◆ WORK REQUIRED
Which lines of the records contain "split"? Collect every one of them.
*** Opening of RECORDS SHOWN ***
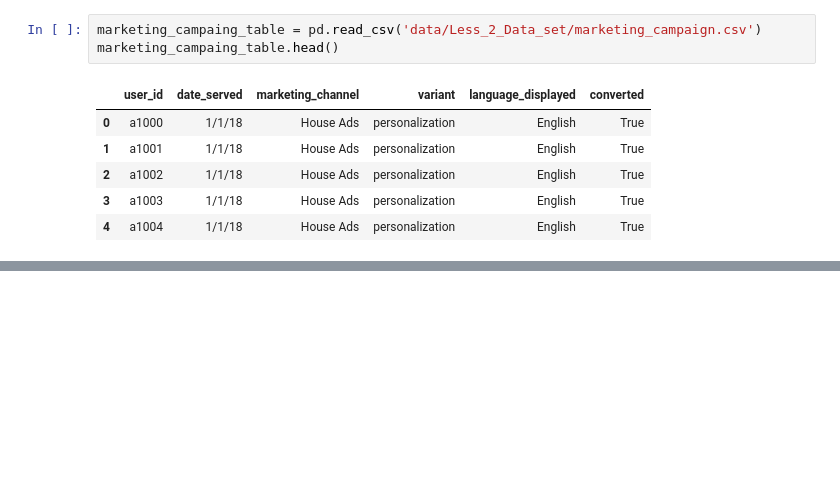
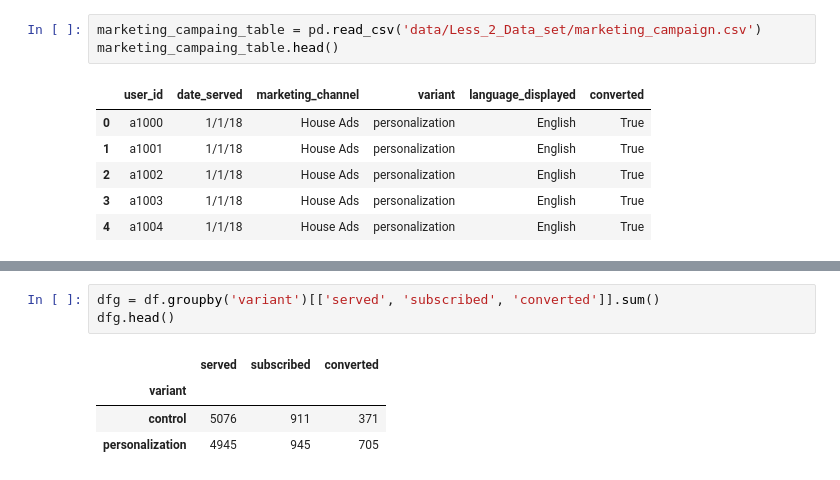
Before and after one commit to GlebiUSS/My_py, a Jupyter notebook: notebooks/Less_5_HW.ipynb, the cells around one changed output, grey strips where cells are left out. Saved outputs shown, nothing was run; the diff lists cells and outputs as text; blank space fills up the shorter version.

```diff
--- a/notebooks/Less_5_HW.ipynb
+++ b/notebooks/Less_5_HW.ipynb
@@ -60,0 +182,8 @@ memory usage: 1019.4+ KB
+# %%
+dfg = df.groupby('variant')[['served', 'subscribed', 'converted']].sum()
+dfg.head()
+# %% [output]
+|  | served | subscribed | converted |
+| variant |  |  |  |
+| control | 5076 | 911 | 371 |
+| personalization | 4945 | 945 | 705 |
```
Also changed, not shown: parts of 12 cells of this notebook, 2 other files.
*** Close of RECORDS SHOWN ***
*** Opening of RECORDS SHOWN ***
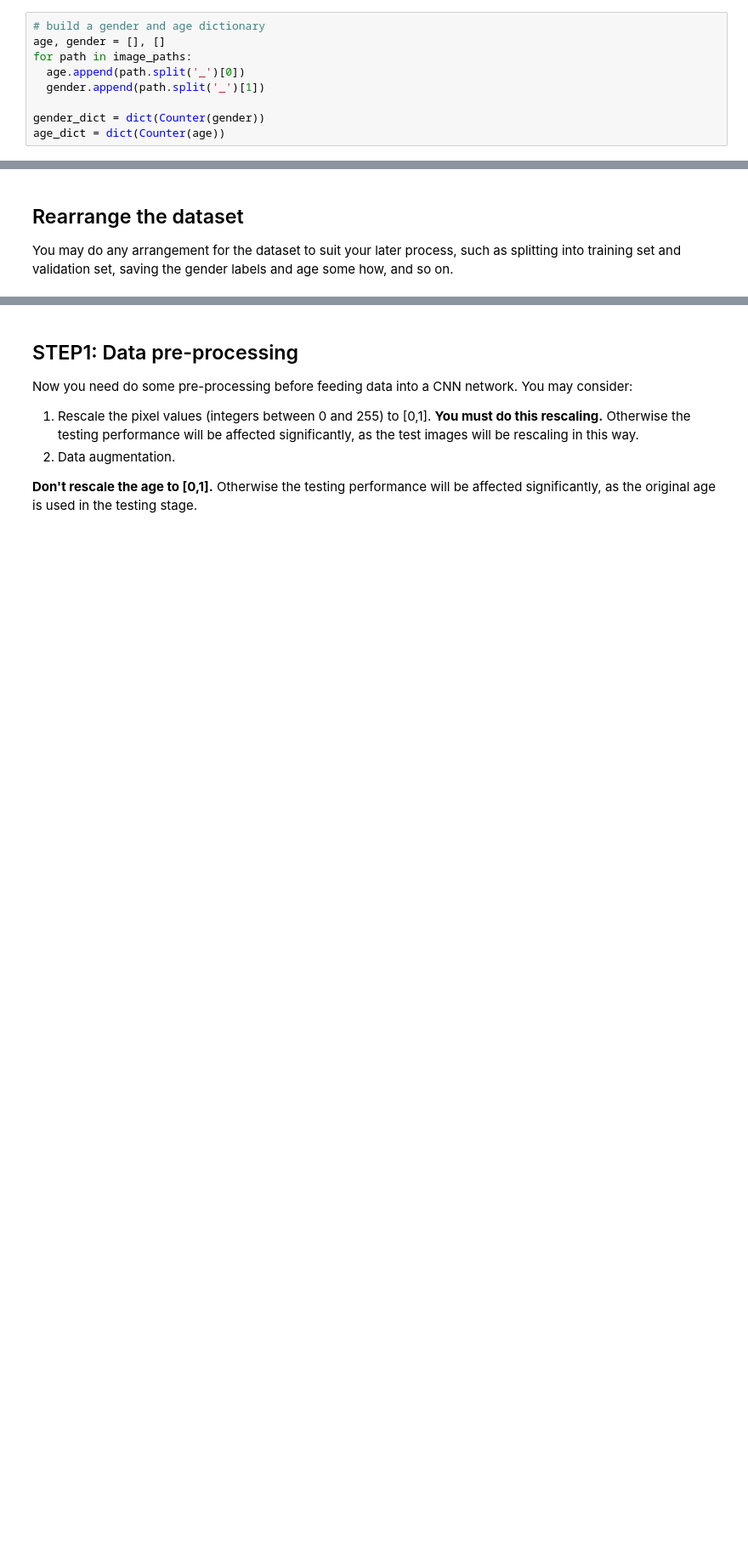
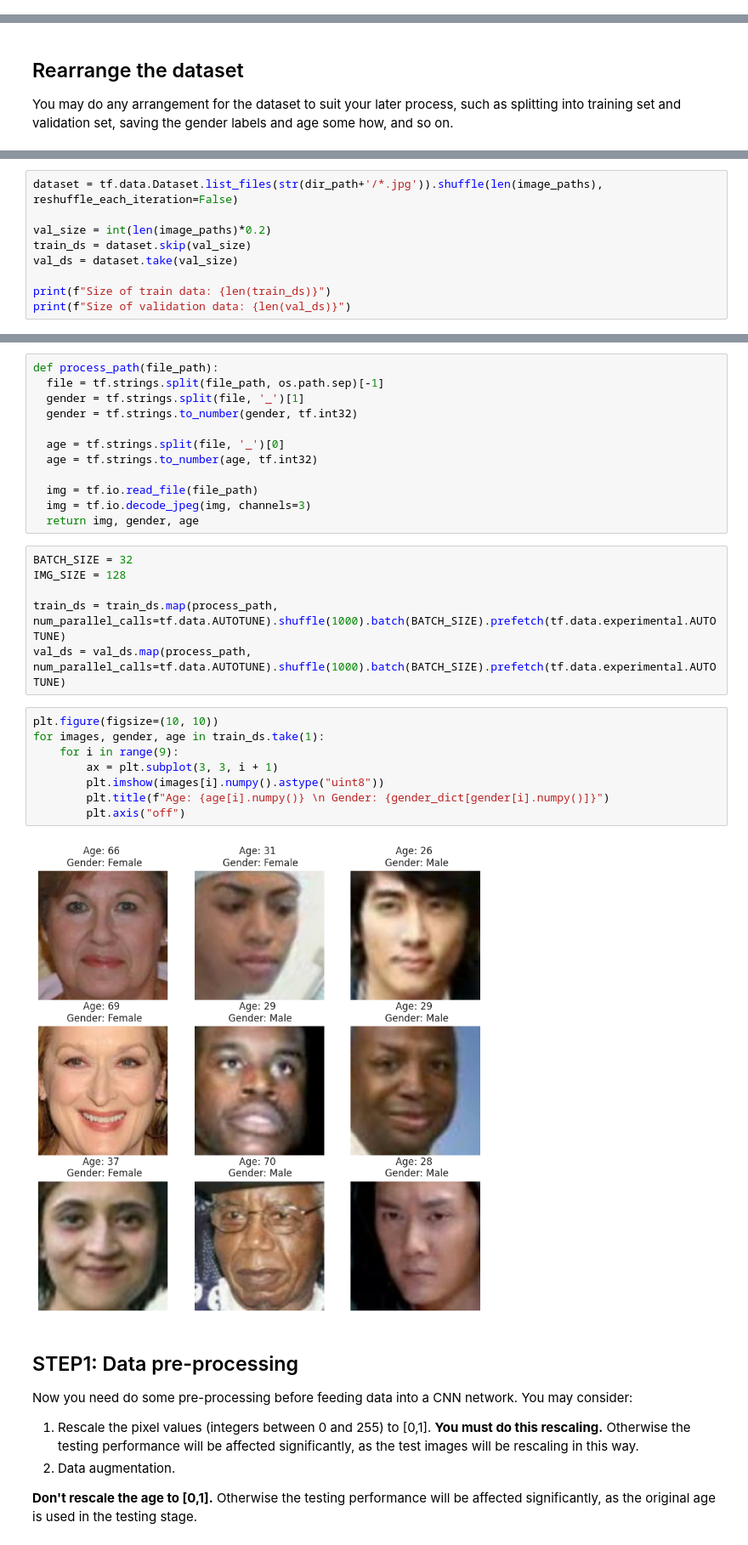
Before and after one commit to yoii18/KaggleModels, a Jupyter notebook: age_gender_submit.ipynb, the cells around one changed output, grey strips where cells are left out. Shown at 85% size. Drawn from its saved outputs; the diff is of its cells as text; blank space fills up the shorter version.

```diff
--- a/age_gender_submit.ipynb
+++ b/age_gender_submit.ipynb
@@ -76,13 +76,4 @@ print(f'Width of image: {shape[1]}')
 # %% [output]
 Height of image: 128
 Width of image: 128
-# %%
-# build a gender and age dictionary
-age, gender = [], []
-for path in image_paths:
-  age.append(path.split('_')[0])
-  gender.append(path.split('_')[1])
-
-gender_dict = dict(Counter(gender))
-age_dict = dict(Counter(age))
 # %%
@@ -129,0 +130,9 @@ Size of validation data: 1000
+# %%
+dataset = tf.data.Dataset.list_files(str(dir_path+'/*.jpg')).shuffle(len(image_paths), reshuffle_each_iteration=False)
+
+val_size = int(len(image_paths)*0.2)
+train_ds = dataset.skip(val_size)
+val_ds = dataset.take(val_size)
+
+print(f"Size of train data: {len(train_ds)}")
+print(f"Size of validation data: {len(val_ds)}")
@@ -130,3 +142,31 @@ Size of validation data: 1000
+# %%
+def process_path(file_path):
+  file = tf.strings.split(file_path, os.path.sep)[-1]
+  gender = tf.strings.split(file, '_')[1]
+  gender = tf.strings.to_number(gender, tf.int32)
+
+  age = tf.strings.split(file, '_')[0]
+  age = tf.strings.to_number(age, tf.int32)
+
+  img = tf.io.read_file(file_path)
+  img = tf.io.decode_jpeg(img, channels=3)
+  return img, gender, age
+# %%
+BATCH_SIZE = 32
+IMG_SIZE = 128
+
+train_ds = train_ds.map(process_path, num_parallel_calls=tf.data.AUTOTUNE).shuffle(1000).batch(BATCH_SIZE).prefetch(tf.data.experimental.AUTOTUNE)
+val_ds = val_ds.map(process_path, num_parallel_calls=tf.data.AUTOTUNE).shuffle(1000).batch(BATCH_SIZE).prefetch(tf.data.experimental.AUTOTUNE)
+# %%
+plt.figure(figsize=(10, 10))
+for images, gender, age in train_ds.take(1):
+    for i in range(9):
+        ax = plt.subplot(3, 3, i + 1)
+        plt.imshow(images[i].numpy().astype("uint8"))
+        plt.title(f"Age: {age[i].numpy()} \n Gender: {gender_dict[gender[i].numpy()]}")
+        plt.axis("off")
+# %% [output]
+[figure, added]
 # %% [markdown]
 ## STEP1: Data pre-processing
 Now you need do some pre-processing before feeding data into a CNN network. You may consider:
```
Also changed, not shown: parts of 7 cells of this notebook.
*** Close of RECORDS SHOWN ***
◆ ANSWER SPACE
-  age.append(path.split('_')[0])
-  gender.append(path.split('_')[1])
+  file = tf.strings.split(file_path, os.path.sep)[-1]
+  gender = tf.strings.split(file, '_')[1]
+  age = tf.strings.split(file, '_')[0]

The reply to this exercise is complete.